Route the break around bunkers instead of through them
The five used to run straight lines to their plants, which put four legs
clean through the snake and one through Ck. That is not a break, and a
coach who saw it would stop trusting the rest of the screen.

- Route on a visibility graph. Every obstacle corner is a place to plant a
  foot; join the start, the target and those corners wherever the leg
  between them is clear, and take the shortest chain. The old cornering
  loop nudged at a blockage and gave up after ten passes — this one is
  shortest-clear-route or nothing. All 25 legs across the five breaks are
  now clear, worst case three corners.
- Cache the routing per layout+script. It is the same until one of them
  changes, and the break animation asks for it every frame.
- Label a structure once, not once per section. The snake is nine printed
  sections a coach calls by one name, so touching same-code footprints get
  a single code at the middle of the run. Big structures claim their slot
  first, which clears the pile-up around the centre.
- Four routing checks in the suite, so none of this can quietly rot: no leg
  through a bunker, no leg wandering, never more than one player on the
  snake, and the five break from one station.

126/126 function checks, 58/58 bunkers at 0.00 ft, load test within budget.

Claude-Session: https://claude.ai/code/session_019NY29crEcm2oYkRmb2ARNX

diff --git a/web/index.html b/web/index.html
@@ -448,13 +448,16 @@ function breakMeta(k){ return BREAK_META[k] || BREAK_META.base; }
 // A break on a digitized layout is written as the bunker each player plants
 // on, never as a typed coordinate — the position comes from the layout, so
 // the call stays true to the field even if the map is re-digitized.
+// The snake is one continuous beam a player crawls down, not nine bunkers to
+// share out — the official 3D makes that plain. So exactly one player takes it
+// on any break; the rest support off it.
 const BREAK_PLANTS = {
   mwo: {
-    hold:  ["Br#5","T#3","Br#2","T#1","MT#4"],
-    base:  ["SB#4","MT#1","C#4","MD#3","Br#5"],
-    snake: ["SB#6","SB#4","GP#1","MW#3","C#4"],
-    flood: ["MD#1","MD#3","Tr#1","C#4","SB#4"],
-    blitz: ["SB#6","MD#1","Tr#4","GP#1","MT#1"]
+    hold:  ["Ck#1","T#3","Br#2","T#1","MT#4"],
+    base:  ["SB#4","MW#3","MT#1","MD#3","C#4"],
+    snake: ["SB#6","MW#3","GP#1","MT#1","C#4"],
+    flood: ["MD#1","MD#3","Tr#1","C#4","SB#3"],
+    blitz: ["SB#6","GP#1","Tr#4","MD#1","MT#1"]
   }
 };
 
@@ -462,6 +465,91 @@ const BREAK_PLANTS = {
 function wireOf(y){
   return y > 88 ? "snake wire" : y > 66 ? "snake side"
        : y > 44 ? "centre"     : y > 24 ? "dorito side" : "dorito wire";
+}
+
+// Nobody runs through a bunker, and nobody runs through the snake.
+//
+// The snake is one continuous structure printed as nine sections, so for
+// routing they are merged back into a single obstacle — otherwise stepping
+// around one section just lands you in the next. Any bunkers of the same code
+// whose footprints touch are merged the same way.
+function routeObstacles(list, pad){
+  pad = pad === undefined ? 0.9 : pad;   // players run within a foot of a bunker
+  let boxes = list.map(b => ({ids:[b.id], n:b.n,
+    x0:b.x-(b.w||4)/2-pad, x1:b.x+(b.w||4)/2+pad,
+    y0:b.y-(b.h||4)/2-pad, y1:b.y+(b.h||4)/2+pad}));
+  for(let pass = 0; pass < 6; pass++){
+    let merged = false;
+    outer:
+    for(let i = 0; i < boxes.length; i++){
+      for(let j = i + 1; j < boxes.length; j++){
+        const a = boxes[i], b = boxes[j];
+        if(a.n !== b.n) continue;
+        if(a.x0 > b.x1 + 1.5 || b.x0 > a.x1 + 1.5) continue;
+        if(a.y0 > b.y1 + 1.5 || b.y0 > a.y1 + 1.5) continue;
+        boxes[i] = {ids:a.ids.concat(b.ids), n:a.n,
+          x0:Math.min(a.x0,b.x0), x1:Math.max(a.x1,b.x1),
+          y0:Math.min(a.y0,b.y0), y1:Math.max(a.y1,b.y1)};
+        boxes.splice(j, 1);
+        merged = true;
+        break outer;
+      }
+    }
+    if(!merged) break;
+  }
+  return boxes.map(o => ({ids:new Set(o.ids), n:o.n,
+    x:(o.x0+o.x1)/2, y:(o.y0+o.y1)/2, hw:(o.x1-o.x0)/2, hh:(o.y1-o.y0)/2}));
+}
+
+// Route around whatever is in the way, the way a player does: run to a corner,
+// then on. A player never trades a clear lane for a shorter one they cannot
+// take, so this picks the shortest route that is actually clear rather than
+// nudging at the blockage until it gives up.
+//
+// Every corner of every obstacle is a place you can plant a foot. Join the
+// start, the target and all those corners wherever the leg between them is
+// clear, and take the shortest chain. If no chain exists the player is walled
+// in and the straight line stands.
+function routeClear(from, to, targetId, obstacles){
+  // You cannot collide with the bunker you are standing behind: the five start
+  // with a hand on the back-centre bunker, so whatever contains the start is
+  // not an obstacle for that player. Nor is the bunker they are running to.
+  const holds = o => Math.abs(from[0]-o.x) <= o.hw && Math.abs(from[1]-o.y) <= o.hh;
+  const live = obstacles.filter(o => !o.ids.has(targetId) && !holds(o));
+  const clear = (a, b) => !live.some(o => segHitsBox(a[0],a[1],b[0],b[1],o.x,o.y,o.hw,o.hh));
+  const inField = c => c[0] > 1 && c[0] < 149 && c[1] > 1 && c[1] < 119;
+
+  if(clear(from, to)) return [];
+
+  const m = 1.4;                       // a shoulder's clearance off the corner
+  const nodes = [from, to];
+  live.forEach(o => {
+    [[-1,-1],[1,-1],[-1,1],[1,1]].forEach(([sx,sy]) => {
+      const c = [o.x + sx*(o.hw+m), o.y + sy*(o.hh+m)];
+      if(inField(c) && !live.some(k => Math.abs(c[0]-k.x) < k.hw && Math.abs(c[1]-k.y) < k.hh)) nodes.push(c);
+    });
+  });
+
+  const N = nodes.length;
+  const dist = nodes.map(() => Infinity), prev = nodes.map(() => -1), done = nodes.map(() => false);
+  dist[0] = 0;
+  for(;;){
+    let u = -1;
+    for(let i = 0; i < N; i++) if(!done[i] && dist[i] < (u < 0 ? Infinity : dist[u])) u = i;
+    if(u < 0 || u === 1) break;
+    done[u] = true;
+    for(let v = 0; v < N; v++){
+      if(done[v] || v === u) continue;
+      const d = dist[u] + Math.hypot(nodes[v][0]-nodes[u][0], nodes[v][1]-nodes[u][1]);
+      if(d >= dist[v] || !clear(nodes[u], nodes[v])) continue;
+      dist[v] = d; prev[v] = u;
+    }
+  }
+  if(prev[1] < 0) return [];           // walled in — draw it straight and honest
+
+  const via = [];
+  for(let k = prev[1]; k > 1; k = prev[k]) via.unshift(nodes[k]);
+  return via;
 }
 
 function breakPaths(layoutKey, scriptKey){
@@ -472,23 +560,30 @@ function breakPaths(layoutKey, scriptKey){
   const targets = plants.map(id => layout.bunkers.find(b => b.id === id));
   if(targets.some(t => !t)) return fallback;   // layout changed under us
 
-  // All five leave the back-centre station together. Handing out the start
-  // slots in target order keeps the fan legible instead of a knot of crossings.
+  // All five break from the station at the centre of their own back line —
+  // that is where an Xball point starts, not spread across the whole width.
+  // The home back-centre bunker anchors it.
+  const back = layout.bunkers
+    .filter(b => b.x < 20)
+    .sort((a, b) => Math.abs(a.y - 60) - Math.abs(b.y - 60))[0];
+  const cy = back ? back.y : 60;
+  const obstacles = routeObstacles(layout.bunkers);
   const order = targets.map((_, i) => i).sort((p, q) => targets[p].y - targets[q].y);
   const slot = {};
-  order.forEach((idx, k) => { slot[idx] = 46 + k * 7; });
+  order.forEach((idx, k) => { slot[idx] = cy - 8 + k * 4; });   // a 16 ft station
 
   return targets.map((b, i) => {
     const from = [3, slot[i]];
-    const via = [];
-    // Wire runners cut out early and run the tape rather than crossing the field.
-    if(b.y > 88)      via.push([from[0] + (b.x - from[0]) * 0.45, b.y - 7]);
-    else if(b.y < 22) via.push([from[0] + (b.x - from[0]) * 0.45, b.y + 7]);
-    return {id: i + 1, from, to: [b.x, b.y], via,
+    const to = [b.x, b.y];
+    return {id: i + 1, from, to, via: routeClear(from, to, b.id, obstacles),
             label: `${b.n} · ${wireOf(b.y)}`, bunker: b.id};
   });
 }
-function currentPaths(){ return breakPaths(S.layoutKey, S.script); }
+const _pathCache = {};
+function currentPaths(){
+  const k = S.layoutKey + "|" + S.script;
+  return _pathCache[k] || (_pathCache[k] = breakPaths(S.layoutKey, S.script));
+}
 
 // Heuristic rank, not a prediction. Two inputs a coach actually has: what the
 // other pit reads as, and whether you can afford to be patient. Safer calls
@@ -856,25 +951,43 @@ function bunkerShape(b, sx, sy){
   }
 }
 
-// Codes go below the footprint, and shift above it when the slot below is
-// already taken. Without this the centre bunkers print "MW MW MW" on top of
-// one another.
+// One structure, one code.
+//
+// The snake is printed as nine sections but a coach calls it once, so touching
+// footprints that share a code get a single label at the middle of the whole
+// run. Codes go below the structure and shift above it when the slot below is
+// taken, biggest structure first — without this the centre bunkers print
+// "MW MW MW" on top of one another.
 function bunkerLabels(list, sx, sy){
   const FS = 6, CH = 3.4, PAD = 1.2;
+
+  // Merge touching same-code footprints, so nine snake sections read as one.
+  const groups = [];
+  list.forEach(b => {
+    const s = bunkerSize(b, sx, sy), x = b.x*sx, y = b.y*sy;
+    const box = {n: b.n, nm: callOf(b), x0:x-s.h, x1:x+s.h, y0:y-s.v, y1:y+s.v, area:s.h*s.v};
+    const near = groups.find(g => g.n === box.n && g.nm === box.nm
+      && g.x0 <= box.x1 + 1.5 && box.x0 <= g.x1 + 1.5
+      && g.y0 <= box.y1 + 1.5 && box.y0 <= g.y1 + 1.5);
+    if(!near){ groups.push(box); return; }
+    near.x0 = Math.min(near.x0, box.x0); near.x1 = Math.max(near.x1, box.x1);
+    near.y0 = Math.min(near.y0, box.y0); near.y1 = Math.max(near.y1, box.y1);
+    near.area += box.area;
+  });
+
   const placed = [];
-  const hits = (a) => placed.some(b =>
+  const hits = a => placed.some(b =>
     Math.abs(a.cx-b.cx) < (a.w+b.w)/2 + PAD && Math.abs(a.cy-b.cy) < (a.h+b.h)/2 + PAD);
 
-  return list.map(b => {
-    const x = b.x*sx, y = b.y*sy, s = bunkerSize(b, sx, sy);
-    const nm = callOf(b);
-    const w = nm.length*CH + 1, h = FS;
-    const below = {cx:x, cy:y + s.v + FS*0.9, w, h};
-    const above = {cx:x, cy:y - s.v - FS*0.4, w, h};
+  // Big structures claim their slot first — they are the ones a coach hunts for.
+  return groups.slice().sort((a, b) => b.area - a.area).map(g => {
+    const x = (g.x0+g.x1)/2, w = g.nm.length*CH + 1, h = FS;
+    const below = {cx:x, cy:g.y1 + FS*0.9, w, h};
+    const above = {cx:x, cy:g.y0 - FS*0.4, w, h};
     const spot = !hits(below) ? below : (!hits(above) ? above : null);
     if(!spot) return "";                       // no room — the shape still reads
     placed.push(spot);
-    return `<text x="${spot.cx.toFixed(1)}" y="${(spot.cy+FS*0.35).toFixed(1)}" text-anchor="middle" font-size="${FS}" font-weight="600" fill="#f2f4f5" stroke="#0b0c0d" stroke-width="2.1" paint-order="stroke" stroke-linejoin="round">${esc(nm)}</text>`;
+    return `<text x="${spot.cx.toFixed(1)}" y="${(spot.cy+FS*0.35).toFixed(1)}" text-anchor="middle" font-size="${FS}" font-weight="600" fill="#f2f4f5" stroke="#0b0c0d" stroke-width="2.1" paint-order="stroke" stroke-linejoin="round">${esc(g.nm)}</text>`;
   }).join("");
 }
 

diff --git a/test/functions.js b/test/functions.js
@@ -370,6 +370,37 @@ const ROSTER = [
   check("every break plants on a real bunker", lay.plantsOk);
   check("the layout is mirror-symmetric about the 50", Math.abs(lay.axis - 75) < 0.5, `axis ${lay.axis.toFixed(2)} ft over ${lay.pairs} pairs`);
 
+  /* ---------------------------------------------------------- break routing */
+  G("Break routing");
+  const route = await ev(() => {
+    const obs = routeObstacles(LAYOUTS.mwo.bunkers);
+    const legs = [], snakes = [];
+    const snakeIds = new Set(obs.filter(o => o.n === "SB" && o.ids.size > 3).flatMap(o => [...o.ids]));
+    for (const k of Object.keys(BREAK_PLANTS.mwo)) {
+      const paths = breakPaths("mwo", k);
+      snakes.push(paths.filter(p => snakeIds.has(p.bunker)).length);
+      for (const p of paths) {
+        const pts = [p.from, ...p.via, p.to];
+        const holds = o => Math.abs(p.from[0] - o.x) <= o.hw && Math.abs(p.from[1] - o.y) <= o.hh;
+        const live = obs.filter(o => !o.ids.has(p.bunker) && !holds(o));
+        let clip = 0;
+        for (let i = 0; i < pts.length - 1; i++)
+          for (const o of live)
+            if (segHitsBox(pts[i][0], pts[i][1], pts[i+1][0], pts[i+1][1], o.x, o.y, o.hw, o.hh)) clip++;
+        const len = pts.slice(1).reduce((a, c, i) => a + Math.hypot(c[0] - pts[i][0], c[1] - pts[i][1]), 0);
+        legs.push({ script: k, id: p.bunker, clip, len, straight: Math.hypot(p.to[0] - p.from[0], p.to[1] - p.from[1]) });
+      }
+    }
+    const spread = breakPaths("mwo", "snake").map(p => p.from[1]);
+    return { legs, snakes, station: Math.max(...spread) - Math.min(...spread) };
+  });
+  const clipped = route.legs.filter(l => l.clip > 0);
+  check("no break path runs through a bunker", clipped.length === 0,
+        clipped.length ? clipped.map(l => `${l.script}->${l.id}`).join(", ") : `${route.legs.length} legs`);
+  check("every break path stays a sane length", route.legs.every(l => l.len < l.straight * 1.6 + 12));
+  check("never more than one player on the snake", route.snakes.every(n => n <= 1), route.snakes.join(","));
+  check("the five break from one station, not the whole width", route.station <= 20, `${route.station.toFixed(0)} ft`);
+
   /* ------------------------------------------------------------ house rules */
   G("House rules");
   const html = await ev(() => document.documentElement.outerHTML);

——————————

Send back an exact copy of only the lines from the line with "< k.hh)) nodes.push(c);" up to and including the line with "u === 1) break;" in the data above.

+      if(inField(c) && !live.some(k => Math.abs(c[0]-k.x) < k.hw && Math.abs(c[1]-k.y) < k.hh)) nodes.push(c);
+    });
+  });
+
+  const N = nodes.length;
+  const dist = nodes.map(() => Infinity), prev = nodes.map(() => -1), done = nodes.map(() => false);
+  dist[0] = 0;
+  for(;;){
+    let u = -1;
+    for(let i = 0; i < N; i++) if(!done[i] && dist[i] < (u < 0 ? Infinity : dist[u])) u = i;
+    if(u < 0 || u === 1) break;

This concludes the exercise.